Admissions Asks Trans* Students to No Longer Host Prospective Students
Published: Tuesday, November 8, 2011
Updated: Wednesday, November 9, 2011 17:11
A new policy that discourages trans*-masculine identified students from hosting prospective students during overnight visits has prompted considerable debate and reignited discussion about the role of trans* students on campus.
Admissions Director Deb Shaver said the college decided to adopt this policy last spring. Male-identified students will be asked to "opt out" of hosting prospective students in the spirit of the Honor Code.
"When we make hosting arrangements for prospective students, most of whom are 17 and 18 years old, we do so with the understanding that they and their parents have made a serious decision to consider a women's college," said Shaver in an e-mail. "Their expectation is that they will be hosted overnight by a student who identifies as a woman."
Controversy over this issue began last spring, when an openly trans* Gold Key guide was told he would not be allowed to host prospective students overnight, due to his gender identity.
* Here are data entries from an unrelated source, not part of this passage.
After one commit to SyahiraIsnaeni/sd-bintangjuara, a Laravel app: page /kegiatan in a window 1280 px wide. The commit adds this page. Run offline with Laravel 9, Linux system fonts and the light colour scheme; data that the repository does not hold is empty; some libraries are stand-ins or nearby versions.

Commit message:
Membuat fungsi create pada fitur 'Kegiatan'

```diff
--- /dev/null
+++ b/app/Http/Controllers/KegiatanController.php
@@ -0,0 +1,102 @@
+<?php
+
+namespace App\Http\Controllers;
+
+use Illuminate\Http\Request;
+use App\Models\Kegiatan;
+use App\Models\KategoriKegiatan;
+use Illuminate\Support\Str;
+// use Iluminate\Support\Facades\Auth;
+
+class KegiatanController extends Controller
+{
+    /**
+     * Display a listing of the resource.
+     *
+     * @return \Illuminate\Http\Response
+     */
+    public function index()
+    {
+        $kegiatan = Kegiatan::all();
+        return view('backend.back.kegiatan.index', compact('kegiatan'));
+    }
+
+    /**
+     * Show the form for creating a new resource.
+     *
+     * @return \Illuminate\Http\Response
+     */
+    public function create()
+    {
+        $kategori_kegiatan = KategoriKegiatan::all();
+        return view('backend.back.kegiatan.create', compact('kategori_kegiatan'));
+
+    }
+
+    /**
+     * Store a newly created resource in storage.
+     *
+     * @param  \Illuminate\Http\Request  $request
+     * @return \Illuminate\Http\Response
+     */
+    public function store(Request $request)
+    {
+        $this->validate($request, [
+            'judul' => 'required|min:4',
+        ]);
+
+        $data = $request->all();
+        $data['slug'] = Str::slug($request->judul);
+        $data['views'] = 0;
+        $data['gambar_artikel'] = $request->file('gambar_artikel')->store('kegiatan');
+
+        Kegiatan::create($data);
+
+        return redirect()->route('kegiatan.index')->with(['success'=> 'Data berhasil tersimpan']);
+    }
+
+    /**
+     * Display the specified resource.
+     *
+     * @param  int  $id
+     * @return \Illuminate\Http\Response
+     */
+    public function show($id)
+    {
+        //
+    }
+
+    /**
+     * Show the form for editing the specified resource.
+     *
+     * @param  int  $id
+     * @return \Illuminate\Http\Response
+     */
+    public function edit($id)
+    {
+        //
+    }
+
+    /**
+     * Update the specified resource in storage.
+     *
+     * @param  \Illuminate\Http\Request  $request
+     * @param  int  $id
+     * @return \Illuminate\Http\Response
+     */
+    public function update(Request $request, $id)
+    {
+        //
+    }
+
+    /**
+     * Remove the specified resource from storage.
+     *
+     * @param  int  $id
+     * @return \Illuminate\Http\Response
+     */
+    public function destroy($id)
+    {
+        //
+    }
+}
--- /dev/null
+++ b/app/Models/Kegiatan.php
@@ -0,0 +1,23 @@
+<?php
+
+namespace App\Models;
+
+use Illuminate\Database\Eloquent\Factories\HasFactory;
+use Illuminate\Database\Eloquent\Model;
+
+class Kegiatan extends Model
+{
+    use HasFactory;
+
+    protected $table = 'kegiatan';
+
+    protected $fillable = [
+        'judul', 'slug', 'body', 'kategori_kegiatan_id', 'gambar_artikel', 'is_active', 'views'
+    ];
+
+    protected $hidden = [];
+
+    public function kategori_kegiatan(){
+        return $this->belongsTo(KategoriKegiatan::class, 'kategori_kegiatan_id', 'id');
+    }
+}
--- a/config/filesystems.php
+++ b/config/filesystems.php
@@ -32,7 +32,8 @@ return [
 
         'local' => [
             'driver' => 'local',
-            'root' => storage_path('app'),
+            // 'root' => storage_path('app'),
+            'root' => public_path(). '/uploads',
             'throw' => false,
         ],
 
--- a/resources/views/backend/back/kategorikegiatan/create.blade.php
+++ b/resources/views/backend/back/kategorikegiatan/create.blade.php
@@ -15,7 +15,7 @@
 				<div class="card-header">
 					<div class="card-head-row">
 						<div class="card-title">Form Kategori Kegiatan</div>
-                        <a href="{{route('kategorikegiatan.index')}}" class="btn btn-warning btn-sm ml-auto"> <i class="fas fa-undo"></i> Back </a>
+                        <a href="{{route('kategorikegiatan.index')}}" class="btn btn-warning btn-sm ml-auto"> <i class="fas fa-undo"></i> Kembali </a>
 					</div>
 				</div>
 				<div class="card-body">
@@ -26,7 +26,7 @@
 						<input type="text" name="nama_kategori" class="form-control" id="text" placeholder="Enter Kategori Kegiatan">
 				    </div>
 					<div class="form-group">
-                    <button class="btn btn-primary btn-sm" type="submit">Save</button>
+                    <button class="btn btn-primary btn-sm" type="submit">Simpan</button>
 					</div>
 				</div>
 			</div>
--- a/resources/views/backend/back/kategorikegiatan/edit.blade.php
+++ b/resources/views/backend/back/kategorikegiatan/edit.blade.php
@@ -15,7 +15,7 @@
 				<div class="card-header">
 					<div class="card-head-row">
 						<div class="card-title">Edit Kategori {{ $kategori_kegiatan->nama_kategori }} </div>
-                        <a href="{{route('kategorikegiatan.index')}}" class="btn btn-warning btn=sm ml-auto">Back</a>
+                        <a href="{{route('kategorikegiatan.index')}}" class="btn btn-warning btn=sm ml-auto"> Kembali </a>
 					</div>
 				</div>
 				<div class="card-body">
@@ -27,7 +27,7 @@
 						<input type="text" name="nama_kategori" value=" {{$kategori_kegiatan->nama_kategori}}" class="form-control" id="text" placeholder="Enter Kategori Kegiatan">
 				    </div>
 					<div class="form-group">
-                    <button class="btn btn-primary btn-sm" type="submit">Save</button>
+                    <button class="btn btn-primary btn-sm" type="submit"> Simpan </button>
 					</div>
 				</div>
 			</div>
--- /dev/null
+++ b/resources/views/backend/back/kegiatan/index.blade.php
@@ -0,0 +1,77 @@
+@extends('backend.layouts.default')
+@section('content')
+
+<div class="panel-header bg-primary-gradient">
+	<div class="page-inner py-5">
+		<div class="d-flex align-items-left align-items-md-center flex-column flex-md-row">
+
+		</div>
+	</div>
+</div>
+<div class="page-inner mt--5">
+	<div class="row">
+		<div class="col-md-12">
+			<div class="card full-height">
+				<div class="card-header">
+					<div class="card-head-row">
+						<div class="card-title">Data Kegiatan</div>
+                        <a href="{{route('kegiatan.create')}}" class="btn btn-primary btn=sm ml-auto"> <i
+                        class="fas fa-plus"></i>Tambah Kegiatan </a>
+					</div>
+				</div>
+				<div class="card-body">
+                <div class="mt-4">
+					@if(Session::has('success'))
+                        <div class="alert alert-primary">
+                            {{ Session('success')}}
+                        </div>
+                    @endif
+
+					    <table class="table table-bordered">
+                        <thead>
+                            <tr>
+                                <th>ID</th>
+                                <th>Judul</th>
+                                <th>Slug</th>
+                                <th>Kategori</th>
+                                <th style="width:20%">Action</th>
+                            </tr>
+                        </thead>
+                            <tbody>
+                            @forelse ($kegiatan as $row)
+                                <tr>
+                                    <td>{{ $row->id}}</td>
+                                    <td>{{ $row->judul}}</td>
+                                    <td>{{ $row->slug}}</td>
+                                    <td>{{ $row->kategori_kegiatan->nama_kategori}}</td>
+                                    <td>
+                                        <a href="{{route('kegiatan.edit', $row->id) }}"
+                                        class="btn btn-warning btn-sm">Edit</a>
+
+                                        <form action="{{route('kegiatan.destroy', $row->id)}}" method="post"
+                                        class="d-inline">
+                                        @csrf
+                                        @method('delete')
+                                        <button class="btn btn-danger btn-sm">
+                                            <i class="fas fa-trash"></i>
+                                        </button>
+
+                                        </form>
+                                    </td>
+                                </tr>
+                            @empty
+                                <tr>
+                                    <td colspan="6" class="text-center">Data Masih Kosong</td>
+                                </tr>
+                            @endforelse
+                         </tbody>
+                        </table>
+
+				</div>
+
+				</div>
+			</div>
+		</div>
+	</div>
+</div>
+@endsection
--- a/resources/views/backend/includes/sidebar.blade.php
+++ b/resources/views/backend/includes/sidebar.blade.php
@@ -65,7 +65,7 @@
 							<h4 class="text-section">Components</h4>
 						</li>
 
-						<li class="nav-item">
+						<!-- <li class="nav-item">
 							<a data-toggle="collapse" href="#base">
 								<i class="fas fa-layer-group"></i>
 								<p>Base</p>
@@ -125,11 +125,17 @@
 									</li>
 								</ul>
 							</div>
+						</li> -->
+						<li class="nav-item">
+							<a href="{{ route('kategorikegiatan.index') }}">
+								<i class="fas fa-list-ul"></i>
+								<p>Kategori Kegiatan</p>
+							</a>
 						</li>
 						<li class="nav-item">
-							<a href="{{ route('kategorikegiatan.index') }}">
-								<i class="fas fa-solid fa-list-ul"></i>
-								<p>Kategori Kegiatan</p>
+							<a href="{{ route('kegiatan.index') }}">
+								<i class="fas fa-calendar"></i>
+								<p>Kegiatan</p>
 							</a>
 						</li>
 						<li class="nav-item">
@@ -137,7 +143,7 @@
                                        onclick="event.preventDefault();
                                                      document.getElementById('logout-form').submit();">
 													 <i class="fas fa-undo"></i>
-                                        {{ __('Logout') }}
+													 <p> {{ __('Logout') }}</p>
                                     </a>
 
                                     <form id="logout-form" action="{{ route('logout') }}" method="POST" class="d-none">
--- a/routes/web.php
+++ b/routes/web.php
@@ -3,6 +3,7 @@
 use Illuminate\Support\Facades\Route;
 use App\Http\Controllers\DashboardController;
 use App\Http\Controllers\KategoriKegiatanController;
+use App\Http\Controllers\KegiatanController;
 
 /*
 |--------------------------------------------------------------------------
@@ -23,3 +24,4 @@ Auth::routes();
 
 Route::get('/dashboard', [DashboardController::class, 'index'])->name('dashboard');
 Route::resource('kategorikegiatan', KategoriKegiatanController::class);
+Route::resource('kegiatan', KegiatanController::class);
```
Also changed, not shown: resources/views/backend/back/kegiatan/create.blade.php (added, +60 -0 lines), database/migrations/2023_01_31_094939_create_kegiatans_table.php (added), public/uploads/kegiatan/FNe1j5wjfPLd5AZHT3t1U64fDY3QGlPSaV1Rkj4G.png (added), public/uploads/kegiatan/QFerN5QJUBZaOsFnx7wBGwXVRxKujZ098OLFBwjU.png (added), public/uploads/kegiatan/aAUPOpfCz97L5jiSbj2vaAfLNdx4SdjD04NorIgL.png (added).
Details of this incident were reported in The Sophian, in an editorial by the student himself and letters of support from other students.
At the time, campus organization Transcending Gender formed a Facebook group and released an online petition opposing the decision. The organization's complaint was that since there was no policy prohibiting trans* students from hosting prospective students, and because Gold Key guides are required to host to remain in Gold Key, this was unfair discrimination on the basis of gender identity.
As well as hosting two prospective students each semester, Gold Key guides are required to give one tour a week and attend two special events a semester. Since trans* students are not allowed to host, the new policy will require them to attend four special events every semester. Special events are usually larger tour groups, or alumnae events.
Shaver said the college's decision not to allow male-identified students to host prospective students will now be extended to all students hosting for Admissions, not just Gold Key guides. She emphasized the policy is not intended to devalue trans* students' contributions.
"This practice was not meant to be hurtful or disrespectful to our trans* students," said Shaver. "We value the presence of trans* students and the contributions they make to the Smith community, including participation in Gold Key."
A few weeks ago, administrators briefed the Gold Key Central Board – five students who organize the Gold Key tour guides – on the new hosting policy. However, the new policy has not been announced to the wider Smith community. A non-male identified Gold Key guide did speak before Senate on the issue, but without approval from Central Board, and without having been privy to the details of the new policy.
Students and student organizations have expressed mixed responses to the new policy. Yanil Burgos '13, co-president of Prism, a support organization for queer women of color, said that the situation is complicated, but that she does not necessarily disagree with the policy.
"I doubt co-ed schools would allow female prospective students to be hosted by men, and it makes sense that the same would apply at a women's college," she said in an e-mail. "People who have only been exposed to narrow definitions of sexuality and gender expression may be turned off by having a male-identified host, especially the parents of prospective students."
The discussion of the policy has also included former students. Sebastian Barr '11, a Smith alum who transitioned while enrolled at the college, wrote a letter to Admissions in support of the new policy.
"I think [the policy] is appropriate," Barr said in an e-mail. "Prospective students and their families are not expecting a co-ed housing situation … Trans men are men and I appreciate that the admissions office is treating them as such."
In Barr's experience, Smith was a supportive environment for trans* students, even at the administrative level. "My professors and deans handled my transition very respectfully," he said. "As an alum, it was very easy to change my name on the records and my alum OneCard says "alumnus" instead of "alumna." [Smith College policies] don't discriminate against trans students…They let us stay in housing, they let us hold positions in student government and all other organizations, they let us represent the school in various ways."
Transcending Gender created a Facebook event "Support Trans* Students at Smith College!!" to oppose the new policy. The page demands Admissions "reform prospective student hosting to be more inclusive; require all departments of Smith College as an institution, especially Admissions, to have inclusive diversity trainings; equal access of ALL Smith students to visibility and representation; reform of Smith policy to be inclusive of gender identity." The event currently has almost 1,400 attendees.
At press time, Transcending Gender representatives had not replied to requests for comment. Last year, Transcending Gender advocated for a policy to allow trans* students to write letters or e-mails to students whom they had been assigned to host, explaining that they were identified as male. The prospective student would then be asked to sign a letter of consent acknowledging that their host was male, in addition to the letter of responsibility that prospective students are already asked to sign. The letters would absolve the college of legal responsibility should harm befall a prospective student during their visit.
Admissions Director Shaver said her office is aware some students disagree with the new policy, but stands by the change.
"The response to this decision has made it clear that there needs to be continuing dialogue with students and administrators about trans* student concerns and experiences at Smith," she said.